Authoritative and inspirational, this new Rough Guide has been published in cooperation with the Liberation Route Europe Foundation to commemorate the 75th anniversary of the end of World War II in 2019-2020. It’s a uniquely informative, engaging tool that will enable travellers to discover enlightening sights and experiences along the path of the Liberation Route. The Liberation Route is a remembrance trail that connects important milestones from modern European history, forming a link between the main regions impacted by the Liberation of Europe in 1944–1945, and managed by the Liberation Route Europe (LRE) Foundation. In the words of project founder Jurriaan de Mol, the LRE is committed to “remembrance and reflection”. Its multi-perspective approach encourages people to visit remembrance sites and experience history firsthand. Now, with the publication of Rough Guide to the Liberation Route Europe, touring this fascinating trail has never been easier or more rewarding. The book’s bringing together of history, biography and travel information will both inspire pre-trip planning and inform while on the road. Features include: Carefully considered routes to help travellers plan their trip. Detailed regional coverage of important Liberation sights in all nine countries – UK, Italy, France, Belgium, Luxembourg, the Netherlands, Poland, Czech Republic and Germany. Evocative in-depth features, including inspirational biographies of war heroes. Suggestions for unique on-the-road experiences, from exploring D-Day beaches in a D-Day Jeep in Normandy, to witnessing Nijmegen’s daily Sunset March. About Founded in 1970, Apa Publications is the globally-renowned publisher of Rough Guides, Insight Guides and Berlitz travel books, maps, language-learning resources and apps, with over 900 publications. The wide range of innovative, high-quality travel and language products is designed to meet the needs of every kind of traveller, from first-time visitors to the round-the-world explorers. Synonymous with practical travel information, quality writing and a trustworthy “tell it like it is” ethos, ROUGH GUIDES has been inspiring independent-minded travellers for over 35 years. The Rough Guides list includes over 400 titles, from country guides, pocket guides and inspirational travel specials, to phrasebooks and eBooks.www.roughguides.com also offers a booking platform for tailor-made trips. Head here to discover more about the Liberation Route Europe.

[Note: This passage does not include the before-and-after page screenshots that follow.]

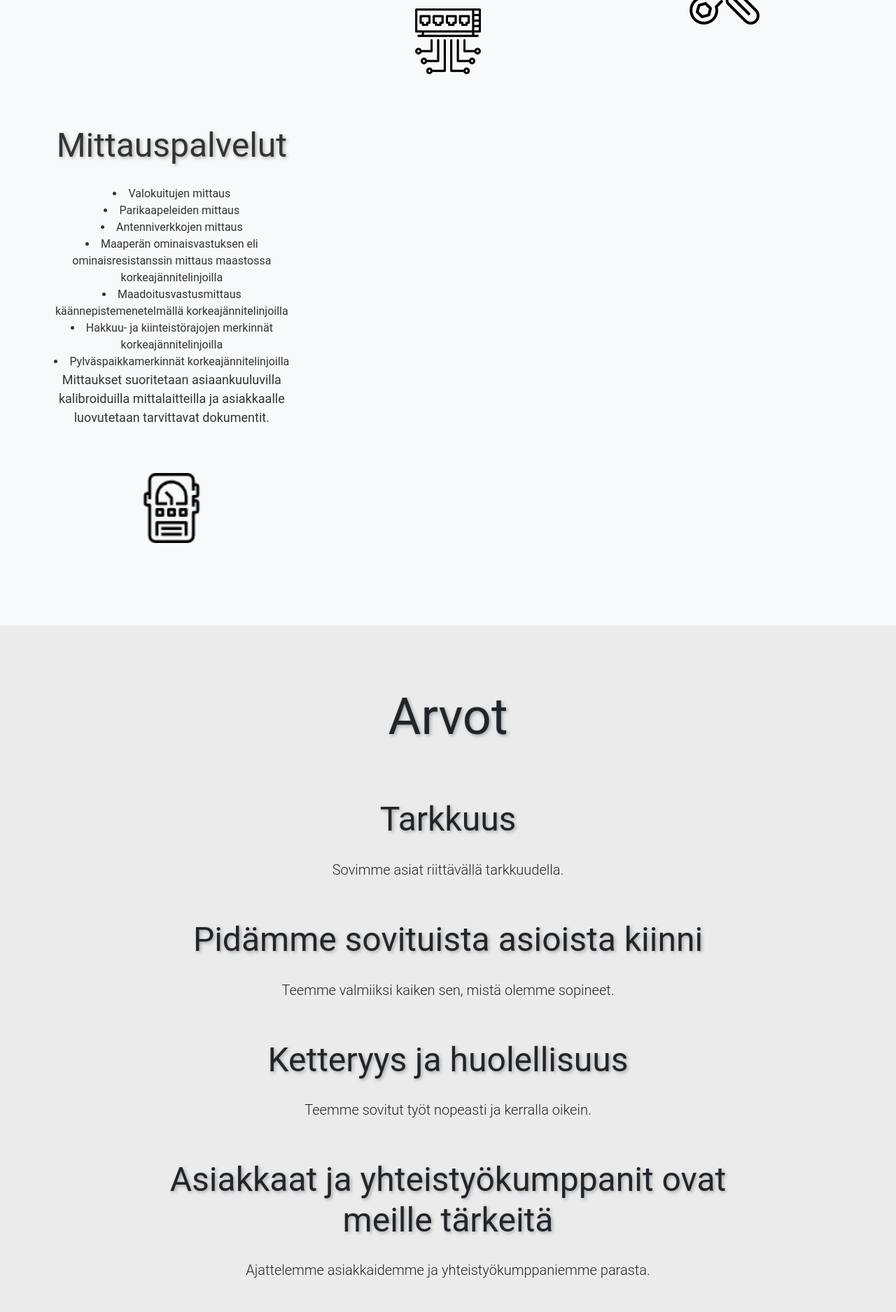
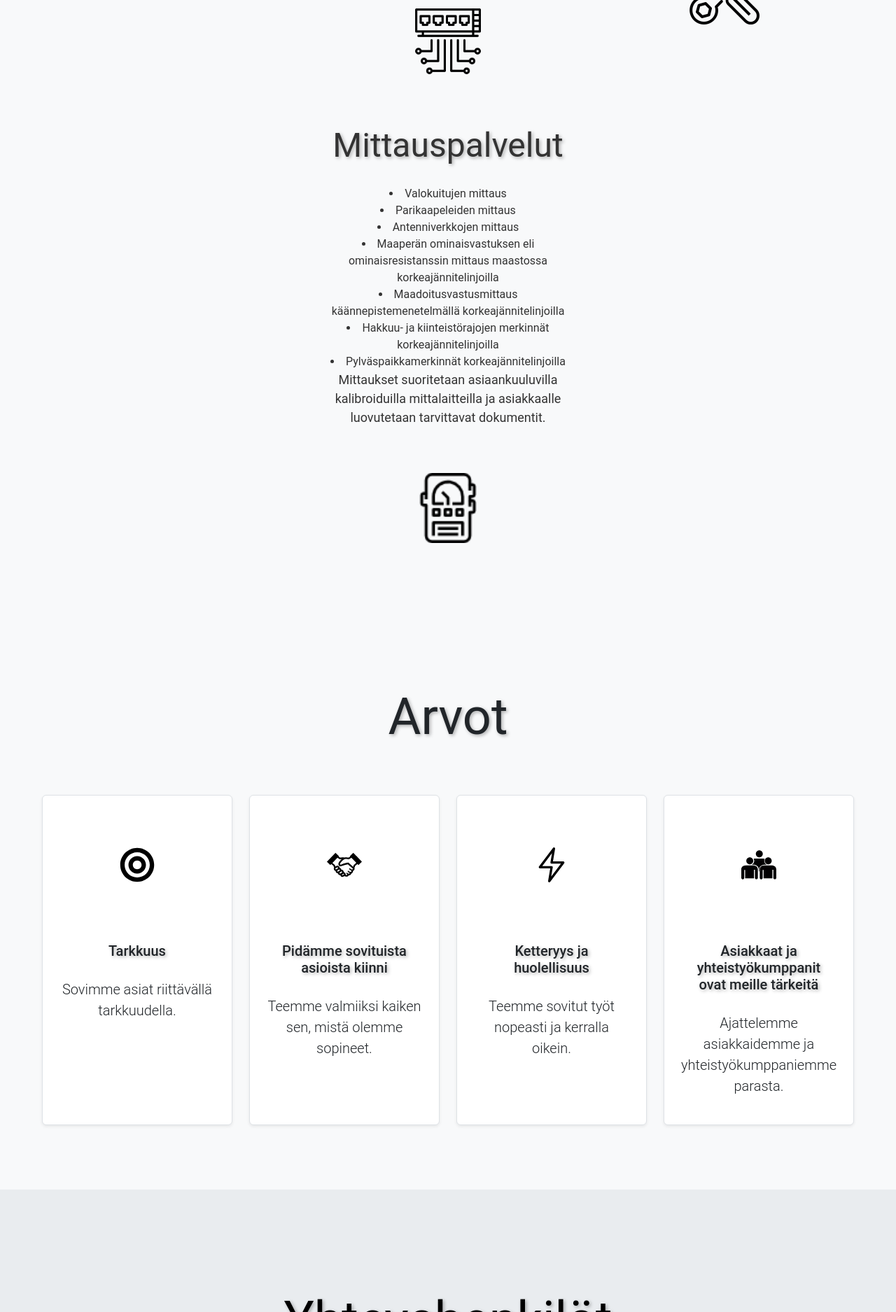
Before and after one commit to joelezz/espoo-israel, a Flask app: page / in a window 1280 px wide. Shown: the part 3525-5400 px from the top of the page at 70% size. Run offline with Flask 3, Linux system fonts and the light colour scheme; some libraries are stand-ins or nearby versions.

Commit message:
new values scg icons and a new rounded way to style it

```diff
--- a/templates/index.html
+++ b/templates/index.html
@@ -115,7 +115,7 @@
 <section id="services" class="py-5 bg-light">
     <div class="container">
         <h1 class="text-center mb-4">Palvelumme</h1>
-        <div class="row text-center">
+        <div class="row text-center justify-content-center">
             <div class="col-md-6 col-lg-4 mb-4">
                     <h3>Konsultointi</h3>
                        <p>Erikoistyönämme teemme myös lunastukseen liittyviä sopimusneuvotteluja Suomessa, koskien sähkönsiirtoon tarvittavia 110 kV:n, 220 kV:n sekä 400 kV:n voimajohtoja. Asiakkaina on voimajohtoreitin alle jäävien lunastusalueiden maanomistajat, joille lunastajat pyrkivät ennen lunastusluvan hakemista solmimaan kunkin maanomistajan kanssa ennakkohaltuunottosopimuksen.
@@ -143,7 +143,7 @@
                     </div>
                 </div>
                 <div class="col-md-4">
-                    <h3>Antenni</h3>
+                    <h3>Antennit</h3>
                    <p>Palveluihimme kuuluvat antennijärjestelmien suunnittelu, asennus sekä
                         huolto, kunnostus ja vikakorjaukset pääosin omakotitaloihin, kesämökeille ja kaapelitalouksille sekä huollamme vanhoja.
                         <br>
@@ -179,7 +179,7 @@
                         <img src="{{ url_for('static', filename='images/icons8-installation-100.webp') }}" alt="Installation tools icon"  width="100" height="100">
                     </div>
                 </div>
-                <div class="col-md-4" style="align-items: center;">
+                <div class="col-md-4 d-flex flex-column align-items-center" style="align-items: center;">
                     <h3>Mittauspalvelut</h3>
                   <li>Valokuitujen mittaus</li>
                         <li>Parikaapeleiden mittaus</li>
@@ -197,32 +197,51 @@
         </div>
     </section>
 
-    <!-- About section -->
-<section id="values" class="py-5">
+    <!-- Values section -->
+<section id="values" class="py-5 bg-light">
     <div class="container">
-        <h1 class="text-center mb-4">Arvot</h1>
-        <div class="row">
-            <div class="col-md-10 mx-auto">
-            <div class="value">
-                    <h3>Tarkkuus</h3>
-                     <p class="lead">Sovimme asiat riittävällä tarkkuudella.</p>
+        <h1 class="text-center mb-5">Arvot</h1>
+        <div class="row text-center">
+            <div class="col-lg-3 col-md-6 mb-4">
+                <div class="value p-4 border rounded bg-white h-100 shadow-sm">
+                    <div class="icon mb-3">
+                        <img src="{{ url_for('static', filename='images/bullseye-svgrepo-com.svg') }}" alt="Tarkkuus icon" width="50">
+                    </div>
+                    <h3 class="h5">Tarkkuus</h3>
+                    <p class="lead">Sovimme asiat riittävällä tarkkuudella.</p>
                 </div>
-                <div class="value">
-                    <h3>Pidämme sovituista asioista kiinni</h3>
+            </div>
+            <div class="col-lg-3 col-md-6 mb-4">
+                <div class="value p-4 border rounded bg-white h-100 shadow-sm">
+                    <div class="icon mb-3">
+                        <img src="{{ url_for('static', filename='images/handshake-svgrepo-com.svg') }}" alt="Kättely icon" width="50">
+                    </div>
+                    <h3 class="h5">Pidämme sovituista asioista kiinni</h3>
                     <p class="lead">Teemme valmiiksi kaiken sen, mistä olemme sopineet.</p>
                 </div>
-                <div class="value">
-                    <h3>Ketteryys ja huolellisuus</h3>
+            </div>
+            <div class="col-lg-3 col-md-6 mb-4">
+                <div class="value p-4 border rounded bg-white h-100 shadow-sm">
+                    <div class="icon mb-3">
+                        <img src="{{ url_for('static', filename='images/lightning-bolt-svgrepo-com.svg') }}" alt="Lightning icon" width="50">
+                    </div>
+                    <h3 class="h5">Ketteryys ja huolellisuus</h3>
                     <p class="lead">Teemme sovitut työt nopeasti ja kerralla oikein.</p>
                 </div>
-                <div class="value">
-                    <h3>Asiakkaat ja yhteistyökumppanit ovat meille tärkeitä</h3>
+            </div>
+            <div class="col-lg-3 col-md-6 mb-4">
+                <div class="value p-4 border rounded bg-white h-100 shadow-sm">
+                    <div class="icon mb-3">
+                        <img src="{{ url_for('static', filename='images/group-of-people-svgrepo-com.svg') }}" alt="Lightning icon" width="50">
+                    </div>
+                    <h3 class="h5">Asiakkaat ja yhteistyökumppanit ovat meille tärkeitä</h3>
                     <p class="lead">Ajattelemme asiakkaidemme ja yhteistyökumppaniemme parasta.</p>
                 </div>
             </div>
         </div>
     </div>
 </section>
+
 
 <!-- Contact info section -->
 <section id="contact-info" class="section">
```
Also changed, not shown: static/images/bullseye-svgrepo-com.svg (added), static/images/group-of-people-svgrepo-com.svg (added), static/images/handshake-svgrepo-com.svg (added), static/images/lightning-bolt-svgrepo-com.svg (added).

“I was born black, working class and northern in Margaret Thatcher’s Britain”, so begins the author’s personal prologue to a book that provides a vital, alternate lens through which to view Europe. Growing up as such, Pitts felt “I was being forced to react against one culture or overidentify with the other”. A visit to the Calais Jungle in 2016 resulted in him being stopped, searched and ID’d before being allowed in, albeit still under suspicion. A bleak reminder that when non-whites have the right documents, “I wasn’t all the way in”. What follows is a document of Pitts’s encounters and meetings with dozens of Afropeans; black citizens of Europe juggling identities and loyalties – a self-described ‘black French militant’ on the outskirts of Paris; a Belgian-Congolese artist in Brussels; a Sudanese-German chef in Berlin; a fascinating interview with Caryl Philipps, the acclaimed Kittian-British writer. A remarkable feat of research and understanding, this seminal book is reportage at its finest, enhanced by the author’s striking photography.
History is such a broad and universal subject. After all, we’re all living through it and we all have our own. Here’s where you can get new perspectives on past events, discover a subject you’ve never explored or broaden your existing knowledge.
Our resident expert, Sue Baker, has compiled a wide range of great books covering everything from the major wars, or the creation of nations to the life-journeys of world-changing individuals. From social history (Family Britain by David Kynaston) and the World Wars (Swansong 1945 by Walter Kempowski) to the much loved periods of popular fiction authors (The Wars of the Roses by Dan Jones; The Rise of the Tudors: The Family that Changed Britain by Chris Skidmore): From the realities of often romanticised times (The Knight who saved England by Richard Brooks) to the lives of history’s extraordinary people (Cecily Neville: Mother of Kings by Amy Licence). You’ll find a resource here to fascinate on many levels. History without histrionics.